A recently completed project in Davie County, NC presented our team with the challenging opportunity to design an ambulatory care building (Plaza-2) and medical office building (Plaza-1) on a site with a federally protected wetland area. The project’s guiding design concept was “Weaving together the people, place, and purpose”.  This was integrated early in the conceptual design process as the team studied how the buildings responded to the site. The wetlands essentially ran through the center of the plot of land, which naturally poised the question of how to orient the building in relation to the protected area.  Rather than turning our backs on this section of unusable site, the project team fully embraced the wetlands as a “project jewel” and celebrated it by making it a key feature and “weaving” the building around it.  This area became known as the “wetland garden” as it was supplemented with native plant species including trees and flowering shrubbery designed to attract local birds, insects and wildlife.  All of this played a key role in supporting the indigenous ecosystem of the project site, as well as providing a positive distraction for patients, family and staff.1_site

Early site renderings showing the building “weaving” around the protected wetland area

The team wanted people to experience the wetland garden in a variety of ways, so they focused on creating views and instituting a network of walking paths.  To establish the visual connection, the building was designed with fully expansive views by using large extents of glass curtain wall in building spaces that overlooked the area.  This included the two-story atrium lobby that housed the main reception, registration stations, café dining, and family waiting areas.  Unrestrictive views were also present in the main entrance lobby and connector, which spans between the larger building forms.  To promote individuals to move beyond simply viewing the garden, a dining terrace off the atrium lobby was created where people could eat and socialize in the natural setting.

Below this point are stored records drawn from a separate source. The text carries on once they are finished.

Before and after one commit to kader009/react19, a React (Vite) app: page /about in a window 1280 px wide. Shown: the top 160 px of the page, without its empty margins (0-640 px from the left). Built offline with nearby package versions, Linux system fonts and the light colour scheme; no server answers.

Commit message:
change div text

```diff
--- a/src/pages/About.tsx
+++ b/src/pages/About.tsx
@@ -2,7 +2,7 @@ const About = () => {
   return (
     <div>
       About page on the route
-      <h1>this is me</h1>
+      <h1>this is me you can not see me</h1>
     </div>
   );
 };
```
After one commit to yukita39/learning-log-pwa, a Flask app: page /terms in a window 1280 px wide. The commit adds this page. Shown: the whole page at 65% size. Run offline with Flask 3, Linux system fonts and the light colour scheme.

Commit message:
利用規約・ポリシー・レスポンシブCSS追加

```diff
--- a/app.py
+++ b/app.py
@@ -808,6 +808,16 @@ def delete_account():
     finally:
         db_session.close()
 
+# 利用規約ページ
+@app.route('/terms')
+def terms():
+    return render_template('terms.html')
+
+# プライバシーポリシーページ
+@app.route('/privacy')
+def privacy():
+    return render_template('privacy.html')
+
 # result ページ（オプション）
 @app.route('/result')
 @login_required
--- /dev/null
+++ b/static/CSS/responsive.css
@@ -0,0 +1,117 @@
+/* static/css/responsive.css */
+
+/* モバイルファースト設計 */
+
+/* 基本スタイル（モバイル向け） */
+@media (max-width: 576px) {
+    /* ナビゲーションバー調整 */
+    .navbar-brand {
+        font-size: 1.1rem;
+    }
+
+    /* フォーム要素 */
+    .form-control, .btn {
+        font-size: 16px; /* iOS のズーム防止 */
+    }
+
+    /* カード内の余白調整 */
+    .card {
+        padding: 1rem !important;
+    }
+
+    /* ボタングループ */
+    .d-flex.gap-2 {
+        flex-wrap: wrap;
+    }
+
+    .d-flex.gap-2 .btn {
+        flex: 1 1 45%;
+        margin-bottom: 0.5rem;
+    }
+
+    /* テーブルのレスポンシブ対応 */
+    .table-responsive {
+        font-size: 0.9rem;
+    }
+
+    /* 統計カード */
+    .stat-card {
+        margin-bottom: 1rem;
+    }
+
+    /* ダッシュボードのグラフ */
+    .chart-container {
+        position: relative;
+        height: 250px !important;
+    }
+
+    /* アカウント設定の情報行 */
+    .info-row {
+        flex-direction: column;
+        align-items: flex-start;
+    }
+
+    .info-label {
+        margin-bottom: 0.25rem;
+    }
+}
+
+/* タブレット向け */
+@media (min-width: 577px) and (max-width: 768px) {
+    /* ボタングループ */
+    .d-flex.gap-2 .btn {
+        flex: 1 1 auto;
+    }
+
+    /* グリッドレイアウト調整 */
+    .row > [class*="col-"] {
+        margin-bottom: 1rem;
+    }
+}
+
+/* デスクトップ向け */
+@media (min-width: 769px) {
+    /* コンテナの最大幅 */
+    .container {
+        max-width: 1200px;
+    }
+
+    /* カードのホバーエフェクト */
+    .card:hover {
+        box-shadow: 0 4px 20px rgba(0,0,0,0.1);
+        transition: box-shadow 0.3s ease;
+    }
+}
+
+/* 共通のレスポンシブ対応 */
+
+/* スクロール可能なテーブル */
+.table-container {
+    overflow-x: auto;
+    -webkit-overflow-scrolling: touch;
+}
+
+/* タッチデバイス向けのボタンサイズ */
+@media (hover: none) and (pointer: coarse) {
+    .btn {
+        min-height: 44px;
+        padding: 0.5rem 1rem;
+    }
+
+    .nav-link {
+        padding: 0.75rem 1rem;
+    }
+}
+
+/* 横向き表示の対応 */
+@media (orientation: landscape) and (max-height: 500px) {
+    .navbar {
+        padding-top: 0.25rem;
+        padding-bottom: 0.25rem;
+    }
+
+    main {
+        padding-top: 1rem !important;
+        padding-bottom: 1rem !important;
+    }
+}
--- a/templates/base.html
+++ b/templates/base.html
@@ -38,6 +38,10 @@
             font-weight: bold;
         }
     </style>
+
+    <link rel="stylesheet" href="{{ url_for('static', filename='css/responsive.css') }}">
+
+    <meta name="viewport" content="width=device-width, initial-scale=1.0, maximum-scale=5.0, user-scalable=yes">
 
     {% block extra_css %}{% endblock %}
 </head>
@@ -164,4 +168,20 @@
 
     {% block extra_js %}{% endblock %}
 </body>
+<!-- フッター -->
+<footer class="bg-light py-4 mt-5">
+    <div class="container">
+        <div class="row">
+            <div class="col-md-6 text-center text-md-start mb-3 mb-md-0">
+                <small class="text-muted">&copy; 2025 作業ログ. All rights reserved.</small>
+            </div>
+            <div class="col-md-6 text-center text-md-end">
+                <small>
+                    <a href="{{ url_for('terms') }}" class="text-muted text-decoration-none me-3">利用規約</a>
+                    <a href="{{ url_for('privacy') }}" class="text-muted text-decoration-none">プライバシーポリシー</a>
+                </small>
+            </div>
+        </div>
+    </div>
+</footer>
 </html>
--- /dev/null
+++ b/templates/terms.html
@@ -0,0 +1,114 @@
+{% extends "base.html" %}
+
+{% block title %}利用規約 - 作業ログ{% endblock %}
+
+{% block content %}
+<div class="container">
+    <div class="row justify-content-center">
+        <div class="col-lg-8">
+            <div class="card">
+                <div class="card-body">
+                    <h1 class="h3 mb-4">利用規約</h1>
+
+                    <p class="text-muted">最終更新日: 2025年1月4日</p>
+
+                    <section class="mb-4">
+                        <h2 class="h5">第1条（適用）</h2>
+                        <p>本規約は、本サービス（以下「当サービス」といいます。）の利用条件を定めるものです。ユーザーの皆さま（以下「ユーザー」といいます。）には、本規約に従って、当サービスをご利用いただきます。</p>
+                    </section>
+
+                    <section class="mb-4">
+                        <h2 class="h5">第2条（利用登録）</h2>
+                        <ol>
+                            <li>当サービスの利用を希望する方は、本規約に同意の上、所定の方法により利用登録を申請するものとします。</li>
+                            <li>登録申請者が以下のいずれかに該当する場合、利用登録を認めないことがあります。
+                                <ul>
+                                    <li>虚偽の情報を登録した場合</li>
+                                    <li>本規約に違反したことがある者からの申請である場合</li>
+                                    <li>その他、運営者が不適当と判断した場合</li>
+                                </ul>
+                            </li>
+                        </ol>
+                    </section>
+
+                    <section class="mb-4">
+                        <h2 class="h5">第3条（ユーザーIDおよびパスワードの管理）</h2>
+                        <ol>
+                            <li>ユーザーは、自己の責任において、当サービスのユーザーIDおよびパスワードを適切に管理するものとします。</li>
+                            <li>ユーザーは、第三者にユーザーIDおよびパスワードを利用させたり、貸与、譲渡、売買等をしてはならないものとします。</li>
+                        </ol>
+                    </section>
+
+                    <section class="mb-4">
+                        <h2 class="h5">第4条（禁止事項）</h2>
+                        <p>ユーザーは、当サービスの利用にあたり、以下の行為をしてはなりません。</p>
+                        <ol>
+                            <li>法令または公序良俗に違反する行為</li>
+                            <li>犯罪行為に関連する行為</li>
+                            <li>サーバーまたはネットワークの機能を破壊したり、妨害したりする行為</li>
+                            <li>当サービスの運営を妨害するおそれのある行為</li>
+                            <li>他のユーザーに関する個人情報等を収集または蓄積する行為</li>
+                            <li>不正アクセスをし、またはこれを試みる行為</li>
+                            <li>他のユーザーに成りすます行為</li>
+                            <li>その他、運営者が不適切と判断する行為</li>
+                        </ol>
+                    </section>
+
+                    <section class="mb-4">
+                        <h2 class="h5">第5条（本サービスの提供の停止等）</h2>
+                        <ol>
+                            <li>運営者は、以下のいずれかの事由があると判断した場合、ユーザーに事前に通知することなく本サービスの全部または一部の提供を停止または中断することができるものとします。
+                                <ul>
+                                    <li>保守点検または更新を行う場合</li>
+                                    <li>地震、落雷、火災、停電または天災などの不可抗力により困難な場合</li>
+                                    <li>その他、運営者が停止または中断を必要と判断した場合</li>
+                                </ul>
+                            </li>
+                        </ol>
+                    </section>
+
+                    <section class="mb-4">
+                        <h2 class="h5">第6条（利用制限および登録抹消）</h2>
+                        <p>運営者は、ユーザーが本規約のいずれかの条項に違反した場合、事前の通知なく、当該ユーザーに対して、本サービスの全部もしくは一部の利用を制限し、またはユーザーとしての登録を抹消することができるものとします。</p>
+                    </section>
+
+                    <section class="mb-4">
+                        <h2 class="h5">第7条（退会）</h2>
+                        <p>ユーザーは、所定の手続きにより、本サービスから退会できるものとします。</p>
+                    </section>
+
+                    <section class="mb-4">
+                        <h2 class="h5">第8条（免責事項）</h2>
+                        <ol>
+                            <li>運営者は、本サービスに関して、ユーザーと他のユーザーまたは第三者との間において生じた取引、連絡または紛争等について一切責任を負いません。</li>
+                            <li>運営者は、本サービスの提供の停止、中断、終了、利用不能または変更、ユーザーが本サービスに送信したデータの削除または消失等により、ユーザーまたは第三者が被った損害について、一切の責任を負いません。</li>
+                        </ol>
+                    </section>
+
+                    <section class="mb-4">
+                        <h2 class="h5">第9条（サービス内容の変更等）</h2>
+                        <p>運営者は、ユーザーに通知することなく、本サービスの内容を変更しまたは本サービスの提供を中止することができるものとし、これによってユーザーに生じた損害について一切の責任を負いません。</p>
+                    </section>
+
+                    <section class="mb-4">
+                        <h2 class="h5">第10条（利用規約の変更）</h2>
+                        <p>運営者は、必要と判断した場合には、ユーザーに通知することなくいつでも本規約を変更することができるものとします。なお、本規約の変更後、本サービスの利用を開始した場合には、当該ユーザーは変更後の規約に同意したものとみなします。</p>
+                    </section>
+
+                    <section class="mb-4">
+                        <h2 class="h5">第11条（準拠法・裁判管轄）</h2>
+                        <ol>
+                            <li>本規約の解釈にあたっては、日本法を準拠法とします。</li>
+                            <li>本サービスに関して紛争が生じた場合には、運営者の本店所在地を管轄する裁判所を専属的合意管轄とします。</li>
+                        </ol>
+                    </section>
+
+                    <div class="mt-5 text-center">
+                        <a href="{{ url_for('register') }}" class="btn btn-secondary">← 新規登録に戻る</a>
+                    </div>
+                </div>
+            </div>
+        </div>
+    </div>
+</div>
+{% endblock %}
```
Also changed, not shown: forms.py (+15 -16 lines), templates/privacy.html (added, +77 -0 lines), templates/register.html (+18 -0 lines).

Additionally, a public staircase led from the terrace down to landscaped pedestrian pathways to further integrate people into the garden.

 2_garden rendering

Rendering showing wetland garden concept including supplemental plantings, walking paths, and dining terrace. The water feature at terraced planters was an early concept but did not get built.

 3_garden photo

Final photography of building overlooking wetland garden and walking paths.

To complement the natural views, the design team chose timeless materials with an organic feel. Color inspiration from the natural environment guided intentional use of warm, rich materials as found in a variety of wood tones, stone, terrazzo flooring and colored, patterned glass. The team incorporated an accent wall in the main lobby with large-scale imagery of dogwood tree blossoms, which relate to the local flora. The design and material selection of the interior spaces incorporate the healing power of nature, with a gentle nod to the wetland garden that gave birth to our project concept.

5_main lobby

6_dogwood cafe